The demise of the Soviet Union in 1991 marked the beginning of a new era in international politics. With the fall of the Soviet empire, the once biggest threat to the West's security now disappeared after more than four decades of bipolar confrontation. Yet, also entirely novel security risks arose stemming from the collapse of the world's largest nuclear superpower. On the ruins of the former Soviet Union a number of newly independent states emerged, with post-Soviet Ukraine, Kazakhstan, and Belarus, apart from Russia, having nuclear weapons deployed on their territories. This paper provides an overview of the foreign and security policy of post-Soviet Belarus in the early years of independence. In this context, it particularly focuses on the shaping of attitudes this new East European nation displayed towards the Soviet nuclear weapons legacy. The main factors underlying the decision of independent Belarus to renounce the nuclear option, commit to the Nuclear Nonproliferation Treaty and disarm are discussed.

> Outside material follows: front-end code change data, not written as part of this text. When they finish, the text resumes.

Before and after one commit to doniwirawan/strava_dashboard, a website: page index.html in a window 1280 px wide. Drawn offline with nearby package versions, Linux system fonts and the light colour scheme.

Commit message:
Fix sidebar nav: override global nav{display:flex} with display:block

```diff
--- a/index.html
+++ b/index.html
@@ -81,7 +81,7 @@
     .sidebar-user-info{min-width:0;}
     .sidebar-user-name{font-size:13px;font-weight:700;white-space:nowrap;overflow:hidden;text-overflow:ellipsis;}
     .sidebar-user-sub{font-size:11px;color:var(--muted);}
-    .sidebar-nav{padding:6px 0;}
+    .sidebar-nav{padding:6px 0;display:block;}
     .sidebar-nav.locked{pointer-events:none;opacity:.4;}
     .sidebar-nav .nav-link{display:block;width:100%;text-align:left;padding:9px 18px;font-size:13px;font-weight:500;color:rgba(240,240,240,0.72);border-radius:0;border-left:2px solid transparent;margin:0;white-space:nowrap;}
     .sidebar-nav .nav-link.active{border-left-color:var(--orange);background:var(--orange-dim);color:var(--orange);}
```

Financed by the National Centre for Research and Development under grant No. SP/I/1/77065/10 by the strategic scientific research and experimental development program:

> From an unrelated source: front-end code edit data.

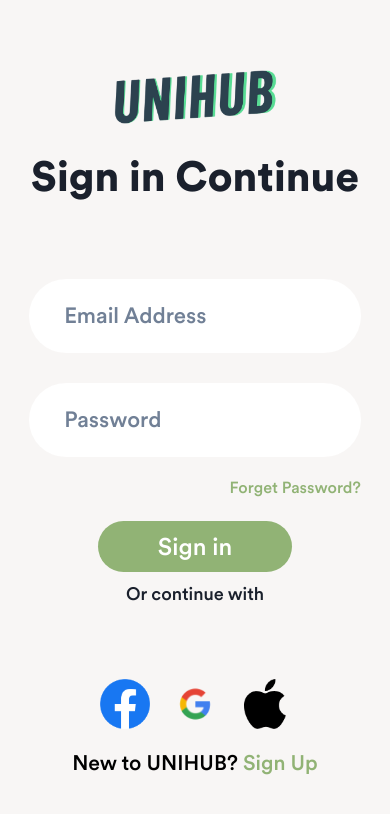
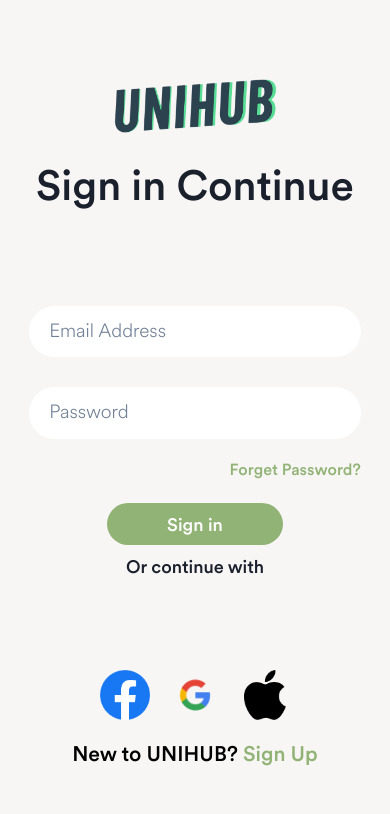
Before and after one commit to Moin105/unihub, a React (Create React App) app: page / in a window 390 px wide. Shown: the top 814 px of the page. Built offline with nearby package versions, Linux system fonts and the light colour scheme.

Commit message:
responsiveness page signin

```diff
--- a/src/Pages/signin.css
+++ b/src/Pages/signin.css
@@ -251,7 +251,7 @@
     margin-top: 18px;
     margin-bottom: 0px;
     font-size: 42px;
-    font-weight: 900;
+    font-weight: 500;
   }
   .signin-page .container .headu figure {
     width: 165px;
@@ -279,23 +279,27 @@
   .signin-page .container form .input-container input {
     width: 100%;
     flex: 1 1;
-    font-size: 22px;
+    font-size: 19px;
     background-color: white;
     border-radius: 333px;
     border: none;
+    font-weight: 200;
+    max-width: 400px;
     outline: none;
     color: #6F6F6F;
-    padding: 22px 0px 19px 35px;
+    padding: 13px 0px 10px 20px;
+    margin: 0 auto;
   }
   .signin-page .container form .forgetti-password {
     color: #91B375;
     font-size: 16px;
     margin: -10px;
+    max-width: 400px;
     text-align: end;
     width: 100%;
   }
   .signin-page .container form .btn {
-    font-size: 24px;
+    font-size: 18px;
     padding: 10px 60px 5px 60px;
     background-color: #91B375;
     color: #FFFFFF;
--- a/src/Pages/signin.scss
+++ b/src/Pages/signin.scss
@@ -374,7 +374,7 @@
                 margin-top: 18px;
                 margin-bottom: 0px;
                 font-size: 42px;
-                font-weight: 900;
+                font-weight: 500;
              }
                 figure{
                      width: 165px;
@@ -400,13 +400,16 @@
                 input{
                     width: 100%;
                     flex: 1 1;
-                    font-size: 22px;
+                    font-size: 19px;
                     background-color: white;
                     border-radius: 333px;
                     border: none;
+                    font-weight: 200;
+                    max-width: 400px;
                     outline: none;
                     color: #6F6F6F;
-                    padding: 22px 0px 19px 35px;
+                    padding: 13px 0px 10px 20px;
+                    margin: 0 auto;
                 }
                 .icon{
 
@@ -415,12 +418,13 @@
                 .forgetti-password{
                     color: #91B375;
                     font-size: 16px;
-                    margin: -10px;
+                    margin: -10px;    max-width: 400px;
+
                     text-align: end;
                     width: 100%;
                }
                .btn{
-                font-size: 24px;
+                font-size: 18px;
                 padding: 10px 60px 5px 60px;
 
                  background-color: #91B375;
```
Also changed, not shown: 1 other file (tests, documents, lock files or other folders).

SYNAT - “Interdisciplinary System for Interactive Scientific and Scientific-Technical Information”.